The Rossini Festival in Pesaro: Part II
The ensemble opera, performing on the Adriatic, certainly deserves more recognition. A short one-act opera, Adelina, by Pietro Generali, a forgotten contemporary of Rossini was staged. The simple plot revolves round a young girl who had a child out of wedlock, alienates her father and is eventually reunited with him when her lover returns from army service. Despite the simple-low budget staging, the opera was well sung by accomplished soloists, most notably the alluring and ardent soprano Cinzia Forte in the title role who floated her pianissimo lines in the great Italian tradition.
Performances of Il Viaggio A Reims, an opera composed in honor of the coronation of Charles X, followed. It relates how an international assortment of visitors from all over Europe plan to travel to Reims to attend the coronation of Charles X but are stranded at an inn for lack of transportation and host their own celebration in the king's honor. The opera is notoriously difficult to cast since it calls for at least 9 accomplished soloists, something few opera houses can afford. Alternatively, it can be performed by young enthusiastic singers at the start of their careers. Under these circumstances, the expectations of the audience are not high.

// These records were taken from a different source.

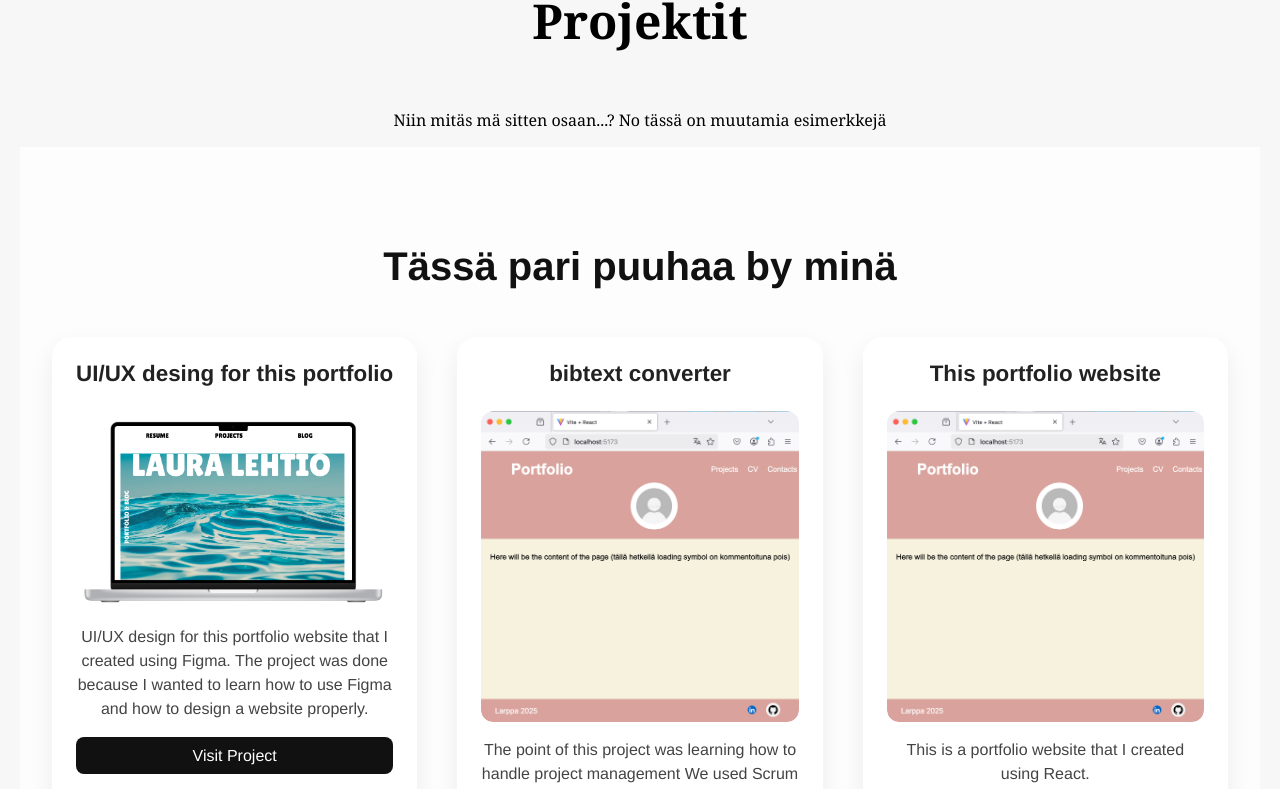
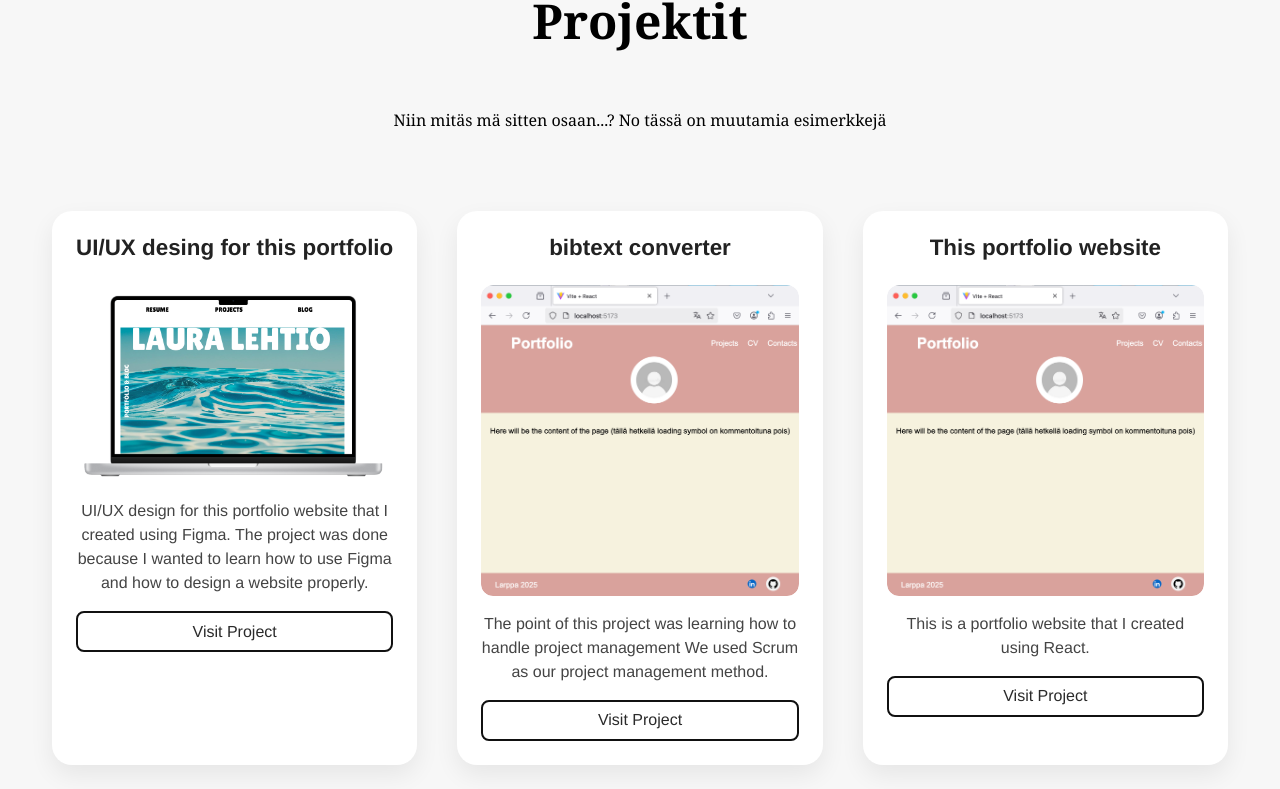
Before and after one commit to lehtio/portfolio, a React (Vite) app in the folder portfolio/: page / in a window 1280 px wide. Shown: the part 1398-2187 px from the top of the page. Built offline with nearby package versions, Linux system fonts and the light colour scheme.

Commit message:
fixausta

```diff
--- a/portfolio/src/components/Projects.jsx
+++ b/portfolio/src/components/Projects.jsx
@@ -48,7 +48,6 @@ const projects = [
 export default function Projects() {
   return (
     <div className="project-main-card">
-      <h2 className="title"> Tässä pari puuhaa by minä</h2>
       <div className="project-cards">
         {projects.map((project, index) => (
           <div key={index} className="project-card">
--- a/portfolio/src/pages/Home.jsx
+++ b/portfolio/src/pages/Home.jsx
@@ -8,7 +8,7 @@ import githubIcon from "../images/github.png";
 export default function Home() {
   return (
     <div className="homepage">
-      {/* Navigointi */}
+      {/* Navigointi osien välillä */}
       <nav className="navbar">
         <ul>
           <li><a href="#about">Kuka?</a></li>
--- a/portfolio/src/styles/HomePage.css
+++ b/portfolio/src/styles/HomePage.css
@@ -83,6 +83,8 @@ html {
   margin-top: 20px;
   text-align: center; /* Center text horizontally */
 }
+
+
 .project-section,
 .contact-container {
   display: flex;
--- a/portfolio/src/styles/Projects.css
+++ b/portfolio/src/styles/Projects.css
@@ -1,18 +1,13 @@
 .project-main-card {
   padding: 4rem 2rem;
-  background-color: #fdfdfd;
+
   color: #111;
   font-family: 'Helvetica Neue', sans-serif;
   max-width: 1200px;
   margin: 0 auto;
 }
 
-.title {
-  font-size: 2.5rem;
-  font-weight: 700;
-  margin-bottom: 3rem;
-  text-align: center;
-}
+
 
 .project-cards {
   display: grid;
@@ -21,7 +16,7 @@
 }
 
 .project-card {
-  background-color: #fff;
+  background-color: #ffffff;
   border-radius: 20px;
   box-shadow: 0 10px 25px rgba(0, 0, 0, 0.07);
   transition: transform 0.3s ease, box-shadow 0.3s ease;
@@ -69,12 +64,7 @@
   transform: scale(1.02);
 }
 
-.project-card-category {
-  font-size: 0.9rem;
-  font-weight: 500;
-  color: #777;
-  text-transform: uppercase;
-}
+
 
 .project-card-description {
   font-size: 1rem;
@@ -86,16 +76,17 @@
 .project-button {
   display: inline-block;
   padding: 0.6rem 1.2rem;
-  background-color: #111;
-  color: #fff;
+  background-color: #ffffff;
+  color: #2a2a2a;
   text-decoration: none;
+  border:#111 solid 2px;
   border-radius: 8px;
   font-weight: 500;
   transition: background-color 0.3s ease;
-  margin-top: auto; /* tämä työntää napin alas */
   align-self: flex-center; /* voit säätää myös center tai stretch */
 }
 
 .project-button:hover {
-  background-color: #777676;
+  background-color: #363636;
+  color: #fff;
 }
```
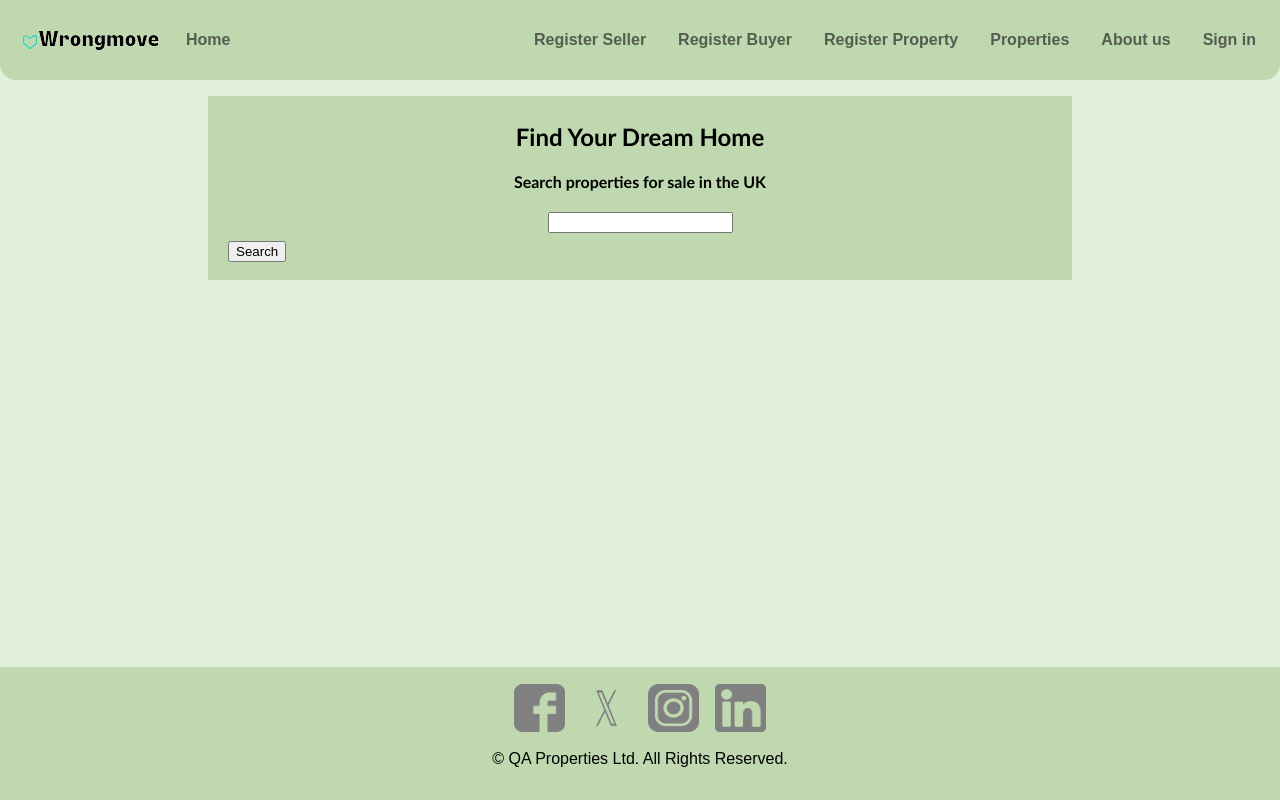
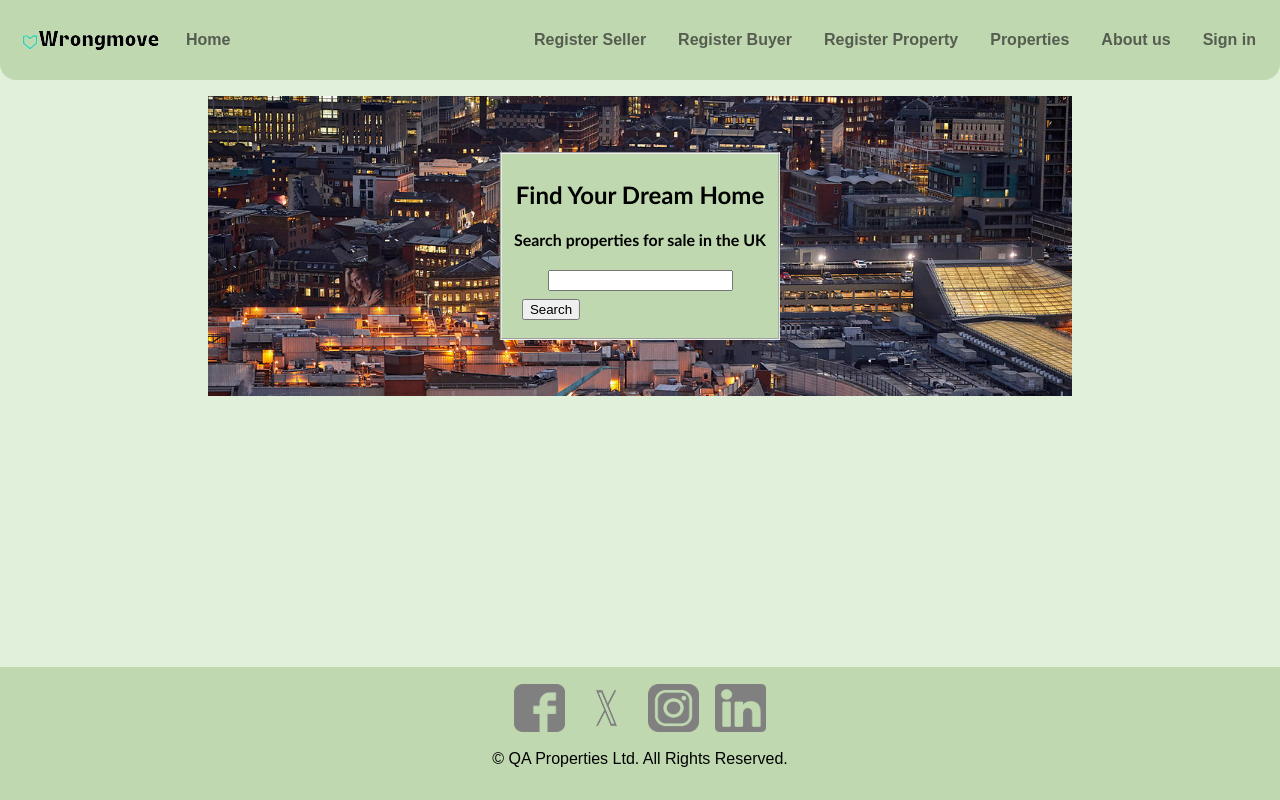
Before and after one commit to starwarsjedi321/GroupProject, a React (Create React App) app in the folder groupproject/: page /home in a window 1280 px wide. Built offline with nearby package versions, Linux system fonts and the light colour scheme.

Commit message:
updated home page

```diff
--- a/groupproject/src/components/DisplaySellers.js
+++ b/groupproject/src/components/DisplaySellers.js
@@ -17,9 +17,6 @@ const DisplaySellers = (props) => {
 
     return (
         <div>
-
-
-
 
             <h1>Find {props.user}</h1>
 
--- a/groupproject/src/components/HomeSearch.js
+++ b/groupproject/src/components/HomeSearch.js
@@ -1,5 +1,6 @@
 import { React, useState } from 'react';
 import { Link } from 'react-router-dom';
+import HomeImg from '../Images/homeImage.jpg';
 import "../styles/homeSearch.css";
 
 const HomeSearch = () => {
@@ -11,18 +12,22 @@ const HomeSearch = () => {
     }
 
     return (
+        <div class="imageContainer">
+            <img src={HomeImg} alt="homeImg"></img>
             <fieldset class="homeSearch">
+
                 <div class="searchNav">
                     <h2>Find Your Dream Home</h2>
                     <h4>Search properties for sale in the UK</h4>
-                <input id="propSearchField"  type="text" onChange={(event) => {
+                    <input id="propSearchField" type="text" onChange={(event) => {
                         setSearch(event.target.value)
                     }}></input>
                     <Link to={`/properties/${search}`}>
                         <button class="searchBtn" onClick={setSubstring}>Search</button>
                     </Link>
                 </div>
-        </fieldset>
+        </fieldset >
+        </div>
     )
 }
 export default HomeSearch;
--- a/groupproject/src/styles/homeSearch.css
+++ b/groupproject/src/styles/homeSearch.css
@@ -1,15 +1,10 @@
-div .homeSearch {
+.homeSearch {
     background-color: #BFD8AF;
     margin-left: auto;
     margin-right: auto;
     justify-content: center;
-    border-style: none;
+    border-style: white;
 }
-
-div .homeSearch:hover {
-    box-shadow: 2px 2px 2px 2px grey;
-}
-
 div .searchNav {
     background-color: #BFD8AF;
 }
@@ -21,5 +16,28 @@ h2, h4 {
 button .searchBtn {
     padding-left: 5em;
     font-family: "Trebuchet MS", Helvetica, sans-serif;
+}
 
-}
+.imageContainer {
+    position: relative;
+    width: 100%;
+    height: 300px; /* Set the height as needed */
+    overflow: hidden;
+  }
+
+  .imageContainer img {
+    top: 0;
+    left: 0;
+    width: 100%;
+    height: max-content;
+    z-index: -1;
+
+    /* z-index: -1; Place the image behind other content */
+  }
+
+  .homeSearch {
+    position: absolute;
+    top: 50%;
+    left: 50%;
+    transform: translate(-50%, -50%);
+  }
```
Also changed, not shown: groupproject/src/components/Home.js (deleted, +0 -12 lines), groupproject/src/Images/homeImage.jpg (added). Lines whose indentation alone changed are shown as unchanged.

Pesaro opted for this latter route, featuring it as part of the Pesaro youth festival. The delightful production by Emilio Sagi was set in a spa. Lo and behold, these passionate and eager young singers gave their all resulting in a most satisfying and enjoyable performance. Two of the soloists in particular, soprano Eunshil Kim in the role of the flighty Contessa di Folleville and bass Wojciech Adalbert Gierlach in the comic role of Don Profundo were particularly exciting.
The outstanding orchestra of the Teatro Comunale di Bologna was in the pit for both Adina and Comte Ory and played magnificently under conductors Renato Palumbo in Adina and Jesus Lopez Cobos in Comte Ory. The Orchestra of Galicia supplied orchestral accompaniment for Semiramide (under conductor Carlo Rizzi) and Viaggio (under Christopher Franklin). The Prague Chamber Choir featured in all the operas and acquitted them admirably.
Pesaro is also home to the Rossini Foundation, which works closely with the festival. The Foundation members, international Rossini experts, whose role is to critically review and edit Rossini's lesser-known and well known scores, editions now regarded as the "gold standard." The current production of Semiramide was the first performance of such a newly edited score.
Visiting Pesaro makes you realize how much of the vast output of Rossini has been unjustly neglected. By reviving long forgotten and neglected scores, the Pesaro festival and the Rossini foundation are bringing them to the attention to the opera loving public and for this we all owe Pesaro an immense debt of gratitude.
When Rossini met Beethoven, the latter is reported to have said somewhat condescendingly, "Above all, compose a lot of Barbers." Luckily for us, he did. Next year's program promises more delights and includes Elisabetta Regina D'Inghilterra, Tancredi and Matilde Di Shapran.#